British History from the Romans to the Normans
A learning module about early British history, orientated towards primary school. The module is intended for use in conjunction with a suitable children's book on the subject. When using this module, it is recommended to make books available to the child for reference while working with the module. It may be helpful to work with your child and help them find the answers in the book(s) at first. The module includes questions from the departure of the Romans and the first arrival of the Angles and
When Evil Intrudes (Twenty Years After: The Legacy of the Tuskegee Syphilis Study)
Twenty years ago Peter Buxtun, a public health official working for the United States Public Health Service, complained to a reporter for the Associated Press that he was deeply concerned about the morality of an ongoing study being sponsored by the Public Health Service--a study compiling information about the course and effects of syphilis in human beings based upon medical examinations of poor black men in Macon County, Alabama. The men, or more accurately, those still living, had been coming
Open University Art History researcher, Gill Perry takes us through The National Portrait Gallery and explores the relationship between 18th Century art and theatre and the notion of actresses and their portraits as seductive, beguiling objects. Gill also looks at paralells in the ways contemporary female stars use media images to promote themselves as celebrities.
Globalism: Report from the Front Lines of Oil and Global Warming
Ben Namakin, an environmental educator from Micronesia, runs The Green Road, a mobile environmental awareness program focusing on upland watershed, mangroves, coral reefs, and waste and pollution.

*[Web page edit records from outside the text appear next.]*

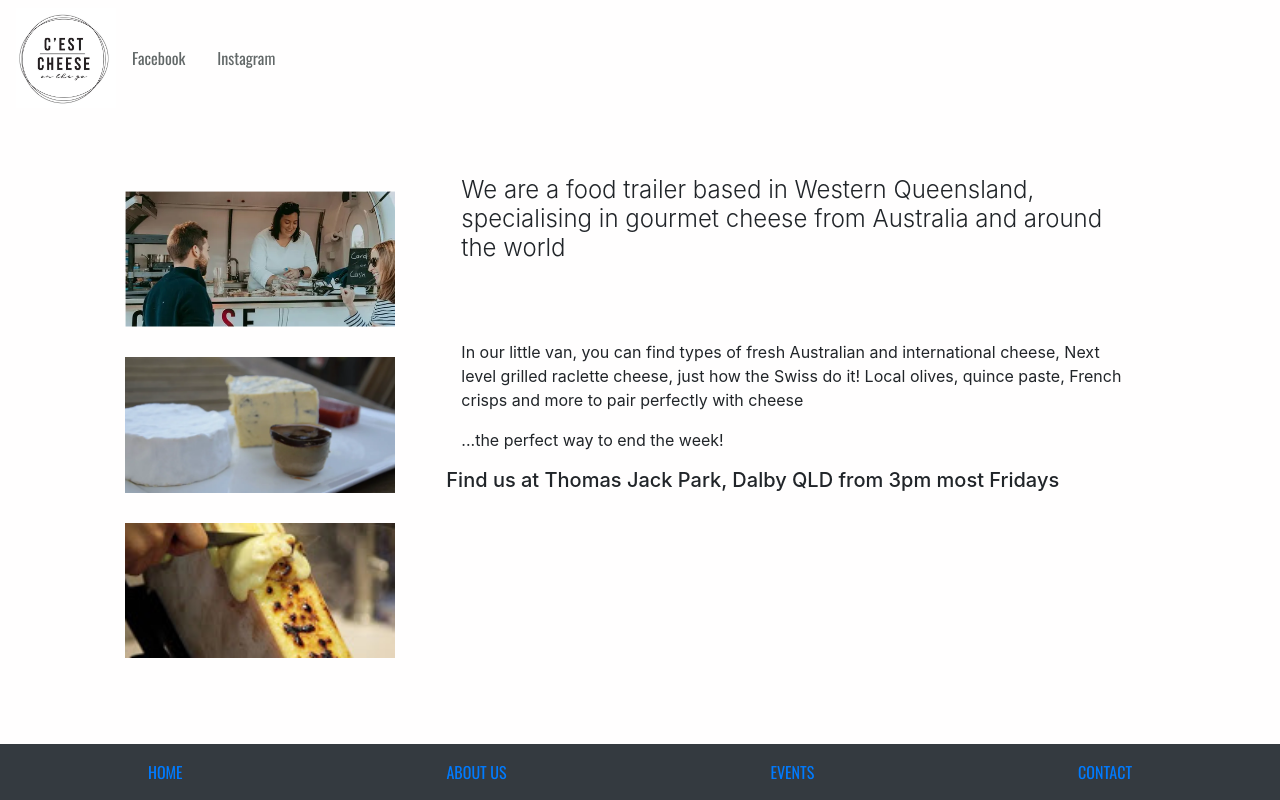
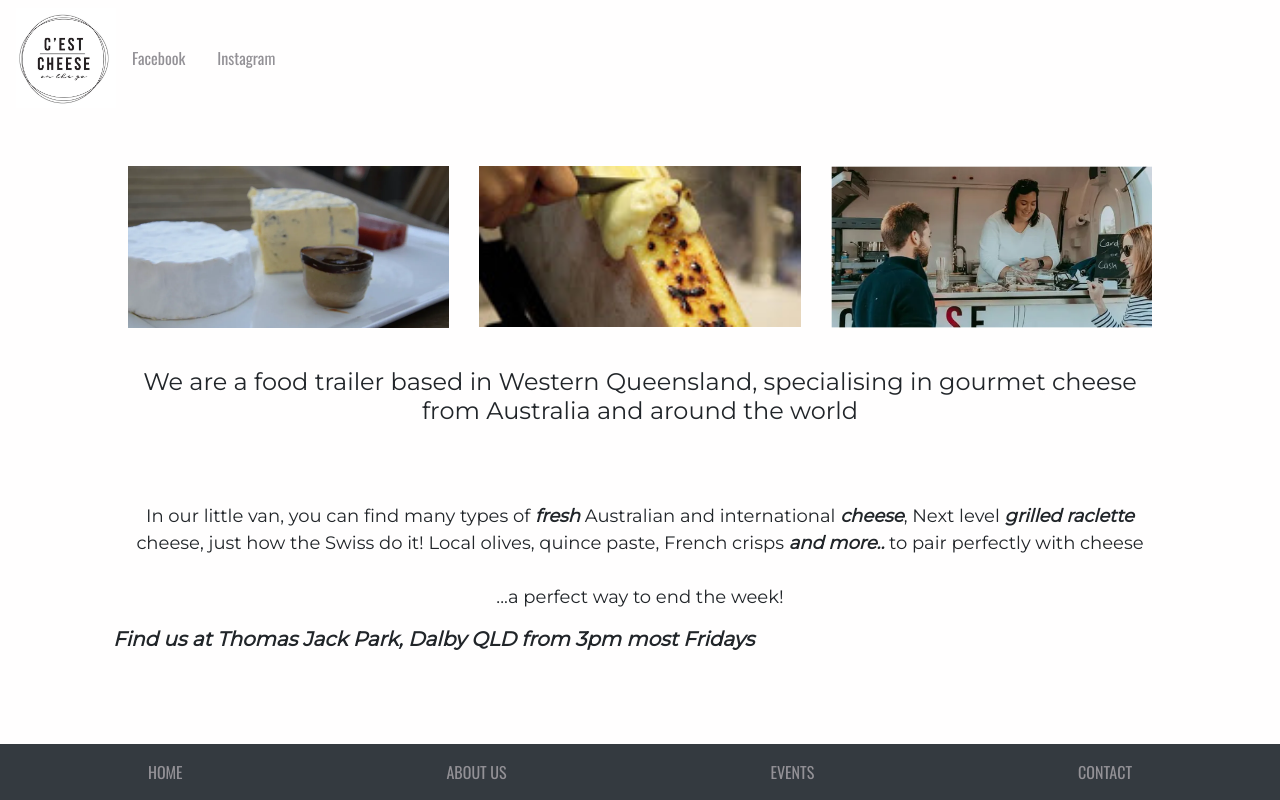
Before and after one commit to frannieziesemer/landing-page, a Flask app: page /about in a window 1280 px wide. Run offline with Flask 2, Linux system fonts and the light colour scheme; some libraries are stand-ins or nearby versions; some web fonts are replaced.

Commit message:
fix style about page

```diff
--- a/app/static/styles/custom.css
+++ b/app/static/styles/custom.css
@@ -1,12 +1,11 @@
-.topNavbar {
-    background: none;
-}
-.topNavbar a {
-    color: #626868;
+
+a {
+    color: #939196;
 }
 
-.topNavbar a:hover {
-    color: #939196;
+ a:hover {
+    color: #DEDCE2;
+    text-decoration: none;
 }
 
 body {
@@ -16,13 +15,13 @@ body {
 .homePage {
     background-color: #343A40;
     min-height: 100vh;
-
+    text-align: center;
 }
 
 .img-logo {
     display: block;
     margin: 0 auto;
-    width: 20%;
+    width: 35%;
     padding:  110px 0px 0px 0px;
 }
 
@@ -30,17 +29,21 @@ h1 {
     font-size: 24px;
     font-weight: 350;
     padding-bottom: 70px;
-    text-align: left;
+
 }
+.homePage-link {
+    padding: 20px;
 
+
+}
 h2 {
-    color: #f2f2f2;
+    color: #DEDCE2;
     text-align: center;
     padding: 50px;
     font-family: 'Cedarville Cursive', cursive;
 }
 
-.navbar {
+.navbar, .homePage-link {
     font-family: 'Oswald', sans-serif;
 }
 
@@ -49,21 +52,26 @@ h2 {
     box-sizing: content-box;
     width: 80%;
     padding: 10px;
-    margin: 50px 100px;
+    font-family: 'Montserrat', sans-serif;
+
 }
 
 .photoAboutSection {
-    width: 300px;
-    padding: 15px;
+    width: 400px;
+    padding-bottom: 40px;
+    padding-top: 40px;
+
+}
+.text-about {
+    text-align: center;
+    padding-bottom: 70px;
 }
 
-.logo-about-page {
-    width: 150px;
+
+.text-about p {
+    font-size: 18px;
 }
-.textFindUs {
-    padding-bottom: 100px;
+.textHighlight {
+    font-style: italic;
+    font-weight: 600;
 }
-
-.marginPhoto {
-    padding-top: 10px;
-}
--- a/app/templates/about.html
+++ b/app/templates/about.html
@@ -7,51 +7,49 @@
 {% include 'partials/topNavbar.html' %}
 
 <div class="container-fluid pages-container">
-    <div class="row">
-        <div class="col-sm-12">
 
     <div class="row">
-                <!-- <div class="col-sm-4">
-                    <img src="{{ url_for('static', filename='images/cheeseboard.png')}}" alt="cheese board" class="marginPhoto img-fluid mx-auto" />
-                </div> -->
-                <div class="col-sm-4">
-                    <img src="{{ url_for('static', filename='images/ted.png')}}"
-                        alt="serving customers from a good trailer" class="img-fluid photoAboutSection" />
+        <div class="col-sm-4 content-block">
             <img src="{{ url_for('static', filename='images/cheese.png')}}" alt="two types of cheese"
                 class="img-fluid photoAboutSection" />
 
+        </div>
+        <div class="col-sm-4 content-block">
             <img src="{{ url_for('static', filename='images/raclette.jpg')}}" alt="melted raclette cheese"
                 class="img-fluid photoAboutSection " />
+
         </div>
-                <div class="col-sm-8">
-                    <h1 class="description">
+        <div class="col-sm-4 content-block">
+            <img src="{{ url_for('static', filename='images/ted.png')}}" alt="serving customers from a good trailer"
+                class="img-fluid photoAboutSection" />
+        </div>
+    </div>
+    <div class="row text-about">
+        <h1>
             We are a food trailer based in Western Queensland, specialising in gourmet cheese from Australia
-                        and
-                        around the world
+            and around the world
         </h1>
-                    <p class="textAbout">
-                        In our little van, you can find types of
+        <p>
+            In our little van, you can find many types of
             <span class="textHighlight">fresh</span> Australian and international <span
-                            class="textHighlight">cheese</span>, Next level grilled <span class="textHighlight">raclette
+                class="textHighlight">cheese</span>,
+            Next level <span class="textHighlight">grilled raclette
             </span>cheese, just how the Swiss do it! Local olives, quince
             paste, French crisps
-                        <span class="textHighlight">and more </span> to pair perfectly with cheese
-                    </p>
-                    <p>
-                        ...the perfect way to end the week!
-                    </p>
-                    <div class="row">
-                        <h5 class="textFindUs">
+            <span class="textHighlight">and more.. </span> to pair perfectly with cheese
+            <br>
+            <br>
+            ...a perfect way to end the week!</p>
+
+        <h5 class="textHighlight">
             Find us at Thomas Jack Park, Dalby QLD from 3pm most Fridays
         </h5>
+
+
     </div>
-                </div>
-            </div>
-        </div>
-
     {% include 'partials/bottomNavbar.html' %}
 
-    </div>
+
 </div>
 
 {% endblock %}
```
Also changed, not shown: app/templates/index.html (+7 -3 lines). Lines whose indentation alone changed are shown as unchanged.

Using photography and film footage to talk about his experiences, Namakin will address global warming, environmental racism, and the influence of oil companies on political decision-making. He will particularly focus on how these consequences affect the cultures and lifestyles of Pacific Islanders. In